TASK TO COMPLETE: Only a single number is expected: how many lines of the data hold the word "between".

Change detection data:
━━━━━━━━━━━━━━━━
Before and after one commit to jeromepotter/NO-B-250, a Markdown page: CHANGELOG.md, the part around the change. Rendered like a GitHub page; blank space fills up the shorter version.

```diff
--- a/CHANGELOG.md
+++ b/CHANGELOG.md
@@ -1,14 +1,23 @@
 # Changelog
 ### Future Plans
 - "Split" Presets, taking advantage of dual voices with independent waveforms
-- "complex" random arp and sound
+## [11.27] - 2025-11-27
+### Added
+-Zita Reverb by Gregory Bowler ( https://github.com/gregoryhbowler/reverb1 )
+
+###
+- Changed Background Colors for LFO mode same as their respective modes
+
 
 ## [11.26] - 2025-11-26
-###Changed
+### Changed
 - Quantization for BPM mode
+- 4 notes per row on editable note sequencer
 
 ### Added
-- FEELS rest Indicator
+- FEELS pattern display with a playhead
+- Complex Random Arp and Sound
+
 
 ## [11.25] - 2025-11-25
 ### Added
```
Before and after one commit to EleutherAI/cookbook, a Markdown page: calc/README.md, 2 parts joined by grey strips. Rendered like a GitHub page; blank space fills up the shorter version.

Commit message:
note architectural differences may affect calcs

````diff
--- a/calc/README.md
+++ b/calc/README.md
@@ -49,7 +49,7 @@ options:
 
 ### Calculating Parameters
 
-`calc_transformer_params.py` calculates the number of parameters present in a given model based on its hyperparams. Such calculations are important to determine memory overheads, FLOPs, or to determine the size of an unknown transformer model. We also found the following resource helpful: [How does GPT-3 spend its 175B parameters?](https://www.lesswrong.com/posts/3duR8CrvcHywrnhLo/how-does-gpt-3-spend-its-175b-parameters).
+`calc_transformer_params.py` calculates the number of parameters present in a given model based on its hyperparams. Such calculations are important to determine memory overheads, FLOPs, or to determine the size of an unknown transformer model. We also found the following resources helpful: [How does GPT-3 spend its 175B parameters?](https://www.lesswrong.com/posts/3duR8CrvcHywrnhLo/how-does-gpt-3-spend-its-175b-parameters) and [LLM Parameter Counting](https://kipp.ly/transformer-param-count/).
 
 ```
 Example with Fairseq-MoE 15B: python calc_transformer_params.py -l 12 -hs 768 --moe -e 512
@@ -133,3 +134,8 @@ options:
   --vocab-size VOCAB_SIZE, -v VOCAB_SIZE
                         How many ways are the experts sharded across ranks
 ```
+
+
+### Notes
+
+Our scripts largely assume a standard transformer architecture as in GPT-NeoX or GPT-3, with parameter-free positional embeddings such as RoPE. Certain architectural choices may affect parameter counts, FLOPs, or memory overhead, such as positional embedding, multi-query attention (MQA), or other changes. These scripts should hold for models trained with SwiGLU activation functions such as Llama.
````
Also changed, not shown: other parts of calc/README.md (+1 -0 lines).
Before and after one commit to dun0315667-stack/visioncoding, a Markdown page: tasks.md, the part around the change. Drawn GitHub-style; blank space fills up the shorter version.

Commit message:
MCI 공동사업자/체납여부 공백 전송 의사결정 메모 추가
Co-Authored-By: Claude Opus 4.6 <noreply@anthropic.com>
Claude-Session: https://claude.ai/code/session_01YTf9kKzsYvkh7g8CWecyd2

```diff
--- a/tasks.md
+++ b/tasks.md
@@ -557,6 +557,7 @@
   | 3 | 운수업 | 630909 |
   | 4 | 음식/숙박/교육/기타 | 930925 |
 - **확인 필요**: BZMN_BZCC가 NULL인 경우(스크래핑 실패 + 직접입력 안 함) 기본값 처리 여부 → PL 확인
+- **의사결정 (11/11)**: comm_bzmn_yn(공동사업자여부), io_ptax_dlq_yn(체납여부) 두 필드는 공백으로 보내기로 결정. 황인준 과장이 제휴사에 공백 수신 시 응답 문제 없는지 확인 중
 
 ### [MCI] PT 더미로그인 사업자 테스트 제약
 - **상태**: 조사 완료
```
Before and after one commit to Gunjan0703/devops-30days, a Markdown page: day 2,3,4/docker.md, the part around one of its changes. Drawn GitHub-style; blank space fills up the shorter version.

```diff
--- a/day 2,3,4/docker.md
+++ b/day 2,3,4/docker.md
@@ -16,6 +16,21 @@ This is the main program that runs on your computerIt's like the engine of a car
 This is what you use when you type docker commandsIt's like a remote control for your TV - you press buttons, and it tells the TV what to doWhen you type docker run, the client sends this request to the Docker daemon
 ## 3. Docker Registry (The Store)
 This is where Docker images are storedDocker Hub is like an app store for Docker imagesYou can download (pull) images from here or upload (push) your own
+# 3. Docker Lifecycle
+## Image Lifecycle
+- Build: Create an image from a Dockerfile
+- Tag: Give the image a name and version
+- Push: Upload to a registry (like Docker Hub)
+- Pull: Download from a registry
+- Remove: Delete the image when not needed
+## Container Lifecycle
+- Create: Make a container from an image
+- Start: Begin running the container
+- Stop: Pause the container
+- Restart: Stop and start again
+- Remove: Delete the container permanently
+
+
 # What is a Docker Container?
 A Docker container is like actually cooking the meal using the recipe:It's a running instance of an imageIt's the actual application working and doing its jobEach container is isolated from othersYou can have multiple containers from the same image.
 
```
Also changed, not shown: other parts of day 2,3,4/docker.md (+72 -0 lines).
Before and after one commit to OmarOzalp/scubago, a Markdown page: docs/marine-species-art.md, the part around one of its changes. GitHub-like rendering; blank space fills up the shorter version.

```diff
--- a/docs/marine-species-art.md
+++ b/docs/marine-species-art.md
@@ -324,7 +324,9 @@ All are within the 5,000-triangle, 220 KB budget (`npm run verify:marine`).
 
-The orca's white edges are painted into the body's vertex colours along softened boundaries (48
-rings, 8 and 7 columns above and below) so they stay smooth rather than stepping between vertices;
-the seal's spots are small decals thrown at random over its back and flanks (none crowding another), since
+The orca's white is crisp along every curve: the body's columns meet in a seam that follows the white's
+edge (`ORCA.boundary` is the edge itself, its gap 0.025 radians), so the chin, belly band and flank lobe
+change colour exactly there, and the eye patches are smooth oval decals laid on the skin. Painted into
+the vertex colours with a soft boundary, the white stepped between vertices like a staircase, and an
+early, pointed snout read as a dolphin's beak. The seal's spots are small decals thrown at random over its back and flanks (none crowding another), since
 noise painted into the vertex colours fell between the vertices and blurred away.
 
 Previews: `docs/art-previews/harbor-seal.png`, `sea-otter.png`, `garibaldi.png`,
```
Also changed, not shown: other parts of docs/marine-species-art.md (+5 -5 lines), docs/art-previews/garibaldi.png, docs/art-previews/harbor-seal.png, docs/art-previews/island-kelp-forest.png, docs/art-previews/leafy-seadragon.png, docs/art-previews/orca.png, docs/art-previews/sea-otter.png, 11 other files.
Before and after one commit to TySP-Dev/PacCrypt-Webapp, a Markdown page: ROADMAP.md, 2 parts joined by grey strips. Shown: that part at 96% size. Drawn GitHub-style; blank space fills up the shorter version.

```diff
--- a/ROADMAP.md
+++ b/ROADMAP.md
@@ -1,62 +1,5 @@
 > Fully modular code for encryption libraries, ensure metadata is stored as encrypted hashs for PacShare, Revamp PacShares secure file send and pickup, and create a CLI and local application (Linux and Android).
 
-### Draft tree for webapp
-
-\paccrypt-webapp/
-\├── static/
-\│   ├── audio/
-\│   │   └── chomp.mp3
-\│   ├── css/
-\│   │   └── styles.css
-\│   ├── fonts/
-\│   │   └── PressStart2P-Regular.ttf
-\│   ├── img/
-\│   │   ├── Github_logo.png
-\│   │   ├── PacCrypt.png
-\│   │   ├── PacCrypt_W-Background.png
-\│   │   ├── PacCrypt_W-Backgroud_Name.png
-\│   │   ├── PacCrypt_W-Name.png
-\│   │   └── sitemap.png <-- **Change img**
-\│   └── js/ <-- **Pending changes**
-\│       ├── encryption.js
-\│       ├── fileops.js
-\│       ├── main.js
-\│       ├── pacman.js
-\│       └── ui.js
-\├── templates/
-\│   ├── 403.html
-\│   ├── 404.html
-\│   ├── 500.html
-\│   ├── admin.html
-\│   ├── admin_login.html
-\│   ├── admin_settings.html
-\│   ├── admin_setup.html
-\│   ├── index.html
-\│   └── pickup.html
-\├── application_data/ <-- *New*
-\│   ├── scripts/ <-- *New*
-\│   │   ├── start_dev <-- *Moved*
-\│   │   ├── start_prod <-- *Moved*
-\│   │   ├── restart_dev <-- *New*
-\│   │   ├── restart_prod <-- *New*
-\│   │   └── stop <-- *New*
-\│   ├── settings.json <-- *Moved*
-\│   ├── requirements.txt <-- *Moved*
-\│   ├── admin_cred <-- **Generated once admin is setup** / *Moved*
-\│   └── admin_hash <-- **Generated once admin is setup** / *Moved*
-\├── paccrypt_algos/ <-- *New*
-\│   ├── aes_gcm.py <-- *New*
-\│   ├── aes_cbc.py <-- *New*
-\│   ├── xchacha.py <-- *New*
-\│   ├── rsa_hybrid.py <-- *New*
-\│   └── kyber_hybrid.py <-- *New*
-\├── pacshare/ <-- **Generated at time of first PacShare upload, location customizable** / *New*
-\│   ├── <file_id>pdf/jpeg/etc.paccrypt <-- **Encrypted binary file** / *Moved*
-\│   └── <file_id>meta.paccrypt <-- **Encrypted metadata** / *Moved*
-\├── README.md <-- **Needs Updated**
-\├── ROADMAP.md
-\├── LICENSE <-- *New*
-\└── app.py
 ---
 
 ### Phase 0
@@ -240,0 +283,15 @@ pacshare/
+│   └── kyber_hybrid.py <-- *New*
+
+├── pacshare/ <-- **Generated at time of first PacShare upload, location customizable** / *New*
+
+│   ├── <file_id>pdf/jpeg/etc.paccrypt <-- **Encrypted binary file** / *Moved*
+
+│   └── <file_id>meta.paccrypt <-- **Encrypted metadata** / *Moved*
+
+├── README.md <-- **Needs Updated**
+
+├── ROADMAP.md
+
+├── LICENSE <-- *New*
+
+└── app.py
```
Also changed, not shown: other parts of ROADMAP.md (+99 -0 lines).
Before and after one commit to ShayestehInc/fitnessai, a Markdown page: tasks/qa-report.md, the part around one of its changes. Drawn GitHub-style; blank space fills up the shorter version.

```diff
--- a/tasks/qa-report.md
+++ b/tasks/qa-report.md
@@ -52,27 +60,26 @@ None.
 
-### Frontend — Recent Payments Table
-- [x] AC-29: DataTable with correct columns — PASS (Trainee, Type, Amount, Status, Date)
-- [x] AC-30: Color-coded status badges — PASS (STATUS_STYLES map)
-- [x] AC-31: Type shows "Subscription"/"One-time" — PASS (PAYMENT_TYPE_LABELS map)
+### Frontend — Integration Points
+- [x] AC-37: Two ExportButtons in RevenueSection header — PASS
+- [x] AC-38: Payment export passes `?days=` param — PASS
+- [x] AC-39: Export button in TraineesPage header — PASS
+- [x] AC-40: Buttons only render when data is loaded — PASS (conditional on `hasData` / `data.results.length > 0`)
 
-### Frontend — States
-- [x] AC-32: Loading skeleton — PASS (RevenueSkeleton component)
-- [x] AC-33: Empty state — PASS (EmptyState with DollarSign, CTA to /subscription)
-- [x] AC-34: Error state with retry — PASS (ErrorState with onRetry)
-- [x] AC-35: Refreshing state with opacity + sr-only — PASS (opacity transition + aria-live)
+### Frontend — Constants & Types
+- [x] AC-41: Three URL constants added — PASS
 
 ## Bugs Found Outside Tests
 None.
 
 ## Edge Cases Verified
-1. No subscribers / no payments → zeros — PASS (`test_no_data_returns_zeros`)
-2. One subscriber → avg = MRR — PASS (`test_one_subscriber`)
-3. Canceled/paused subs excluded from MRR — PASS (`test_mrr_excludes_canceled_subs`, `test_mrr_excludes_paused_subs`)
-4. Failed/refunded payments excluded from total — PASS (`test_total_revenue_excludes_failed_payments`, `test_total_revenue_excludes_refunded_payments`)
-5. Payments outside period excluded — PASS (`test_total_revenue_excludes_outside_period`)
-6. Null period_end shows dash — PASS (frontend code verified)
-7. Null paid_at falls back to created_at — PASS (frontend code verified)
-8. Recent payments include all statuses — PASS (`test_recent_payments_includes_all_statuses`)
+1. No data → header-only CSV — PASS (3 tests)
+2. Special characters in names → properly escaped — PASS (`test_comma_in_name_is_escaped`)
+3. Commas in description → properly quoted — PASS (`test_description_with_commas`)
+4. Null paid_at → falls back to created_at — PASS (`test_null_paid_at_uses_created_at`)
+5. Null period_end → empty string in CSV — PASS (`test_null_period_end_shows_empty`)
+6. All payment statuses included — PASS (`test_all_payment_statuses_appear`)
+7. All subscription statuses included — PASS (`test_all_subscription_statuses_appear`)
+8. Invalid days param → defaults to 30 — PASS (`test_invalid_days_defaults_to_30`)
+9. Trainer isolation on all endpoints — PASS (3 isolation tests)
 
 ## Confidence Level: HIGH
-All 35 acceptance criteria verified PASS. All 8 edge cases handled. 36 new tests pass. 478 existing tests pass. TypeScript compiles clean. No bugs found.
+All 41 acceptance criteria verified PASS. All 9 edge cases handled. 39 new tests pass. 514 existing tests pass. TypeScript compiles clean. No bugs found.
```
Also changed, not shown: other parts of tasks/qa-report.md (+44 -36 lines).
━━━━━━━━━━━━━━━━
TASK ANSWER: 3